Risk-based vulnerability management: a revolutionary approach
As many organisations have discovered, basic free tools like the Common Vulnerability Scoring System (CVSS) have significant limitations that make it difficult to cope with the sheer volume of vulnerabilities that are now part and parcel of today’s cyber landscape.
According to 451 Research, organisations using CVSS v3 that have 2 million vulnerabilities could find that 660,000 of these are classified as critical. Without any understanding of the exact relative risk these vulnerabilities pose to an individual organisation, prioritising which to address first requires some significant heavy lifting by security analysts to determine where remediation needs to be focused first.

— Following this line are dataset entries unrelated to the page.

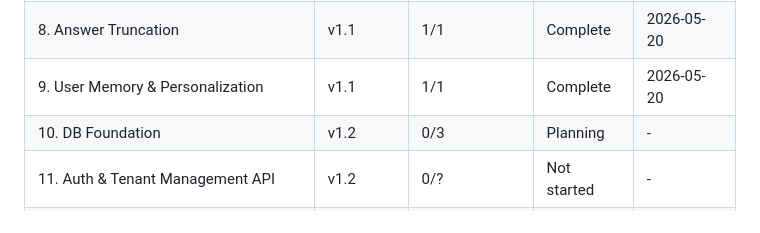
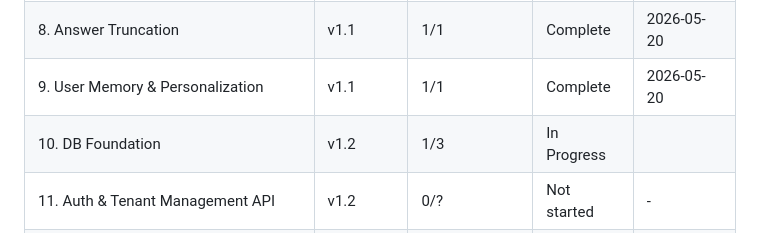
Before and after one commit to Anmon21/Govi-AI, a Markdown page: .planning/ROADMAP.md, the part around one of its changes. Drawn GitHub-style.

```diff
--- a/.planning/ROADMAP.md
+++ b/.planning/ROADMAP.md
@@ -189,7 +189,7 @@ Plans:
 | 7. Helpfulness Feedback | v1.1 | 1/1 | Complete | 2026-05-20 |
 | 8. Answer Truncation | v1.1 | 1/1 | Complete | 2026-05-20 |
 | 9. User Memory & Personalization | v1.1 | 1/1 | Complete | 2026-05-20 |
-| 10. DB Foundation | v1.2 | 0/3 | Planning | - |
+| 10. DB Foundation | v1.2 | 1/3 | In Progress|  |
 | 11. Auth & Tenant Management API | v1.2 | 0/? | Not started | - |
 | 12. Page Connection API + Facebook OAuth | v1.2 | 0/? | Not started | - |
 | 13. Page Config, Q&A API + Content Migration | v1.2 | 0/? | Not started | - |
```
Also changed, not shown: other parts of .planning/ROADMAP.md (+1 -1 lines), .planning/STATE.md (+7 -7 lines).
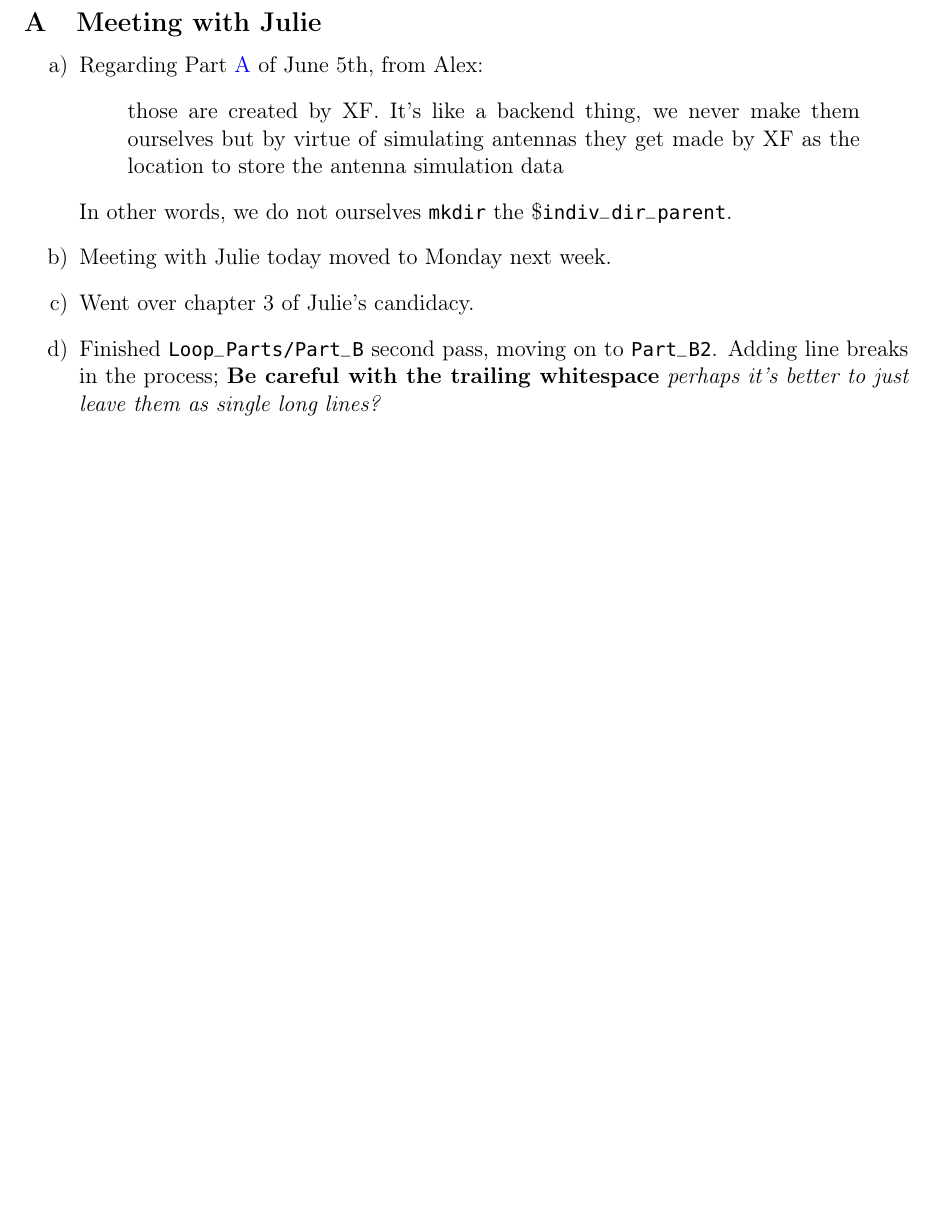
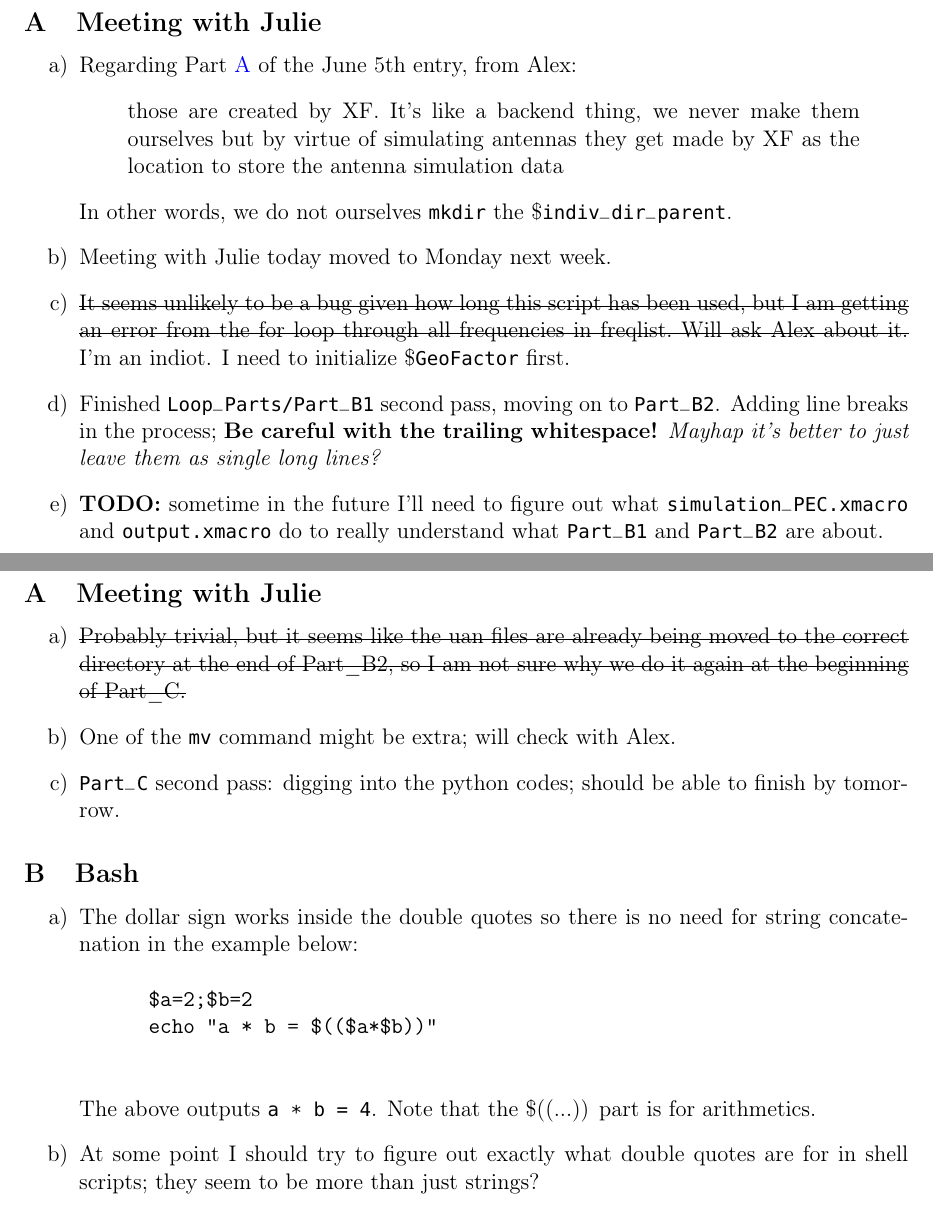
Before and after one commit to unmovingcastle/my_genetis, a LaTeX document (Jason_Yao_Log/June2023.tex): part of page 8 of 8 before the commit and two parts of pages 8 and 9 of 9 after it, the two joined at a grey line, cut so that both start at the same text, the shorter picture padded with empty space. The pictures show the PDF file Jason_Yao_Log/June2023.pdf that the author committed with the source.

Commit message:
june 9 log

```diff
--- a/Jason_Yao_Log/June2023.tex
+++ b/Jason_Yao_Log/June2023.tex
@@ -114,18 +114,73 @@
 \section{Thu}
 \subsection{Meeting with Julie}
 \begin{enumerate}
-  \item Regarding Part \ref{65S1} of June 5th, from Alex:
+  \item Regarding Part \ref{65S1} of the June 5th entry, from Alex:
     \begin{quote}
     those are created by XF. It’s like a backend thing, we never make them
     ourselves but by virtue of simulating antennas they get made by XF as the
     location to store the antenna simulation data
     \end{quote}
     In other words, we do not ourselves "mkdir" the \$"indiv_dir_parent".
+
   \item Meeting with Julie today moved to Monday next week.
-  \item Went over chapter 3 of Julie's candidacy.
-  \item Finished "Loop_Parts/Part_B" second pass, moving on to "Part_B2". Adding line
-    breaks in the process; \textbf{Be careful with the trailing whitespace}
-    \textit{perhaps it's better to just leave them as single long lines?}
+
+  \item \st{It seems unlikely to be a bug given how long this script has been used,
+    but I am getting an error from the for loop through all frequencies in
+    freqlist. Will ask Alex about it.}
+    I'm an indiot. I need to initialize \$"GeoFactor" first.
+
+  \item Finished "Loop_Parts/Part_B1" second pass, moving on to "Part_B2". Adding line
+    breaks in the process; \textbf{Be careful with the trailing whitespace!}
+    \textit{Mayhap it's better to just leave them as single long lines?}
+
+  \item \textbf{TODO:} sometime in the future I'll need to figure out what
+    "simulation_PEC.xmacro" and "output.xmacro" do to really understand what "Part_B1"
+    and "Part_B2" are about.
 \end{enumerate}
 
+% June 9
+\section{Fri}
+\subsection{Meeting with Julie}
+\begin{enumerate}
+  \item \st{Probably trivial, but it seems like the uan files are already being moved
+    to the correct directory at the end of Part\_B2, so I am not sure why we do it
+    again at the beginning of Part\_C.}
+  \item One of the "mv" command might be extra; will check with Alex.
+  \item "Part_C" second pass: digging into the python codes; should be able to finish
+    by tomorrow.
+\end{enumerate}
+\subsection{Bash}
+\begin{enumerate}
+  \item The dollar sign works inside the double quotes so there is no need for string
+    concatenation in the example below:
+    \begin{verbatim}
+      $a=2;$b=2
+      echo "a * b = $(($a*$b))"
+    \end{verbatim}
+    The above outputs "a * b = 4". Note that the \$((...)) part is for arithmetics.
+  \item At some point I should try to figure out exactly what double quotes are for in
+    shell scripts; they seem to be more than just strings?
+
+\end{enumerate}
+% June 10
+% June 11
+% June 12
+% June 13
+% June 14
+% June 15
+% June 16
+% June 17
+% June 18
+% June 19
+% June 20
+% June 21
+% June 22
+% June 23
+% June 24
+% June 25
+% June 26
+% June 27
+% June 28
+% June 29
+% June 30
 \end{document}
```
Also changed, not shown: Jason_Yao_Log/June2023.pdf, 4 other files.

In other words, they need to apply some clever thinking to evaluate all 660,000 of the vulnerabilities identified by the CVSS scan to profile the specific risk each one poses to the organisation by determining how sensitive each vulnerable asset is; if the asset is exposed externally; and if there is a known exploit code associated with that vulnerability.
By contrast, today’s RBVM platforms make it much easier and faster for security and IT teams to assess and predict which vulnerabilities pose a real threat – based on actual risk to the organisation.
Going beyond CVSS
Today’s highly adaptive RBVM platforms make it possible for enterprises to apply meaningful metrics to evaluate their specific exposure to potential risk factors, sorting the ‘wheat from the chaff’ to rapidly prioritise remediation actions.
Utilising predictive data science modelling and real-time threat intelligence feeds, RBVM platforms enable security teams to gauge exactly how critical each threat is to the organisation’s real-world specific environment. Unlike CVSS tools that blanket-score high volumes of vulnerabilities as ‘high risk’, RBVM solutions provide the evidence-based guidance intelligence teams need to identify only those most critical vulnerabilities that represent a true risk to the enterprise stack.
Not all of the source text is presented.